Dusk in the Frog Pond is a collection of eight short stories that explore the lives of immigrants as they deal with the challenges of migration, displacement, identity, nostalgia, loneliness, socio-economic disparity, and cultural assimilation. A particular focus is the theme of arranged marriages. The main characters are Muslim women in or from Bangladesh. Some of the marriages are happy. In others the women feel isolated, often trapped and always unloved. These are powerful stories, reflecting joy and sorrow, never forgetting the eternally burning fire of hope that both lives and dies within all of us, and depicting culture, tradition, and history in parallel force with today's modernized world.
About the author
Rummana Chowdhury is the author of forty-three books, in both Bengali and English, which include poetry, short stories, novels, and essays. She is a leading global commentator on issues of migration that pertain to the South Asian Diaspora, violence against women, diasporic literature, translation, cultural and historical remembrance strategies, and feminist politics and culture. She has received several notable awards including Woman of the Year, 2010, Canada, and Best Writer and Translator for Diaspora Literature, Ontario Bengali Cultural Society, 2016. She has also received several awards for her contributions to Bengali, English and Diasporic literature and translation work, including, most recently, the Kobi Jasim Uddin Award, 2019, and the Bangladesh Lekhika Shongho Award for Literature and Translation, 2017. She immigrated to Canada in 1982 and for the past thirty years has worked as an accredited interpreter/ translator. She lives in Mississauga, Ontario.
"Rummana Chowdhury has carefully crafted the short stories in this book. The emotions of women, the Liberation War of Bangladesh, the dilemma of diaspora and many other sentiments have been expressed with her lucid pen. Really worth reading!"
Nashid Kamal, academic, author, singer
"Dusk in the Frog Pond and Other Stories makes a thoughtful contribution to the growing literary collective of immigrant women's experiences, as well as adding a new facet to the substantial creative output of Rummana Chowdhury.
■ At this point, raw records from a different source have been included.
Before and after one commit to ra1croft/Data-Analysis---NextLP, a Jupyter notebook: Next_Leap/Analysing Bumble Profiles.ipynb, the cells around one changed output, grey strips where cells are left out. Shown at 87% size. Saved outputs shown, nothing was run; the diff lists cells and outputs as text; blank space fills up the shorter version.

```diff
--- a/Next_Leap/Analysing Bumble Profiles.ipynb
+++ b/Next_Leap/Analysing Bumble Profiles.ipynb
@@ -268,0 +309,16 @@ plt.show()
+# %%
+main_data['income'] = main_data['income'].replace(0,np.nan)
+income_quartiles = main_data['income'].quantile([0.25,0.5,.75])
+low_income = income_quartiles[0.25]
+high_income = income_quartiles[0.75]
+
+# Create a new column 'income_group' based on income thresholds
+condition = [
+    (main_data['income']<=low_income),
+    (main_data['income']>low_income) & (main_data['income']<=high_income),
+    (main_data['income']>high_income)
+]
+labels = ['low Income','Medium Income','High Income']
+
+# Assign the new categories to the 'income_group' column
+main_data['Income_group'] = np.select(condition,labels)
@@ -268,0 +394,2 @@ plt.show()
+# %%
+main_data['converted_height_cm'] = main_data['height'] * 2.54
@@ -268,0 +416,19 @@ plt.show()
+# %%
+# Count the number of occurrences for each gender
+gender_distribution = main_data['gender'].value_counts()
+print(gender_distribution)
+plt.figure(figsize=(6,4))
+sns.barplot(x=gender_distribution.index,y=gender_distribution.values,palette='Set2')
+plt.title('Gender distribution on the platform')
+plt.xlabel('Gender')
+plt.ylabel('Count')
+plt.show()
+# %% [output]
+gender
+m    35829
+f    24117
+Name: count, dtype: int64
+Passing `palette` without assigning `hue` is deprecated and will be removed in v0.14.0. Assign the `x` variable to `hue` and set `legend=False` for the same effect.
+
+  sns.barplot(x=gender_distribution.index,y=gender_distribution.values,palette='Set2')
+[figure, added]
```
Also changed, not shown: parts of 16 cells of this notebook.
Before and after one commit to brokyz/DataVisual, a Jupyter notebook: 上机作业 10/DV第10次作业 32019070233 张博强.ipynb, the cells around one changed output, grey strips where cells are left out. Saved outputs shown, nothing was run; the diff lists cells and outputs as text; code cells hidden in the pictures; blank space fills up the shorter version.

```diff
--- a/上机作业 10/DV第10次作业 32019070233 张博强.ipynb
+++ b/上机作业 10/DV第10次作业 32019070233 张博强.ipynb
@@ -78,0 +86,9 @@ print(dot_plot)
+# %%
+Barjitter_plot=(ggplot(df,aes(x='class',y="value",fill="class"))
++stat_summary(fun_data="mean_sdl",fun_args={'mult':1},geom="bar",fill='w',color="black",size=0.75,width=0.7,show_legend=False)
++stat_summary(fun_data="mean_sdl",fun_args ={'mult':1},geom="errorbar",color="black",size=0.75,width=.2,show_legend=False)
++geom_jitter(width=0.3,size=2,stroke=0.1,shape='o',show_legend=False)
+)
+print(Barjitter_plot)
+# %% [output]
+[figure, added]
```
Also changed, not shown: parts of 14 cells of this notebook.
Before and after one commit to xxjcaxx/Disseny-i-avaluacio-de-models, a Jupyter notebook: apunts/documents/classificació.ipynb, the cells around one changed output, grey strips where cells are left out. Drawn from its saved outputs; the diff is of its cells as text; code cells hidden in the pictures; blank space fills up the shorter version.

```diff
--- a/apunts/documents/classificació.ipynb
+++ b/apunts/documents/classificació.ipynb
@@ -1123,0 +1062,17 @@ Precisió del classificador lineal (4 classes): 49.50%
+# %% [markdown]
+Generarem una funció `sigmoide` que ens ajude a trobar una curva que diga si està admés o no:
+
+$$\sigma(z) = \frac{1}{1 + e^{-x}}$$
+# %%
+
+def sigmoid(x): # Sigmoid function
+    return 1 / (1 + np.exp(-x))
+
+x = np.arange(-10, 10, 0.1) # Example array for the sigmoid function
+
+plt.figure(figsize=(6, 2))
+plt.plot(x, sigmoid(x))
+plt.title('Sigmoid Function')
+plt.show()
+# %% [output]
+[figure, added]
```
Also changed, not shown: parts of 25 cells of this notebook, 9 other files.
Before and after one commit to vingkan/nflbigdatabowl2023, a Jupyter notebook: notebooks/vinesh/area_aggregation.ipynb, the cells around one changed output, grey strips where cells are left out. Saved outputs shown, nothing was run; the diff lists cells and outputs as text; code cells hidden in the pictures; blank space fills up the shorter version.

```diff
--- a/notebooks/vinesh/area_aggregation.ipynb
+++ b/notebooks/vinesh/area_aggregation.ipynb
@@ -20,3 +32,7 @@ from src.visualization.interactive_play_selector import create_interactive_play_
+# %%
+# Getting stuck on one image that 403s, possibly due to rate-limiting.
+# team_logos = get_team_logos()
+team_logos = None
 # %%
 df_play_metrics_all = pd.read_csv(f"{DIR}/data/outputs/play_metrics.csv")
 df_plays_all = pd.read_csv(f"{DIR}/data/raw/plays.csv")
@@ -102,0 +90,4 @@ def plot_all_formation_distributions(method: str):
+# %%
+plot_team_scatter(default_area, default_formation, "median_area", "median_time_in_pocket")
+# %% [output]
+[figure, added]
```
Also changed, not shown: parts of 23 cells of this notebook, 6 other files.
These provocative stories follow Bangladeshi women as they navigate their roles and responsibilities as wives and mothers, through cultural displacement, psychological trauma and more, as they seek personal fulfilment and some control over their own destinies."
Kathleen M. O'Connell, author of Rabindranath Tagore: The Poet as Educator
"Fiction rich in ideas and ambience for one who loves journeying into a literary landscape on a quiet weekend. Rummana Chowdhury gives us one more treasure of stories rooted in heritage. Unputdownable, in simple terms."
Syed Badrul Ahsan, independent journalist and historian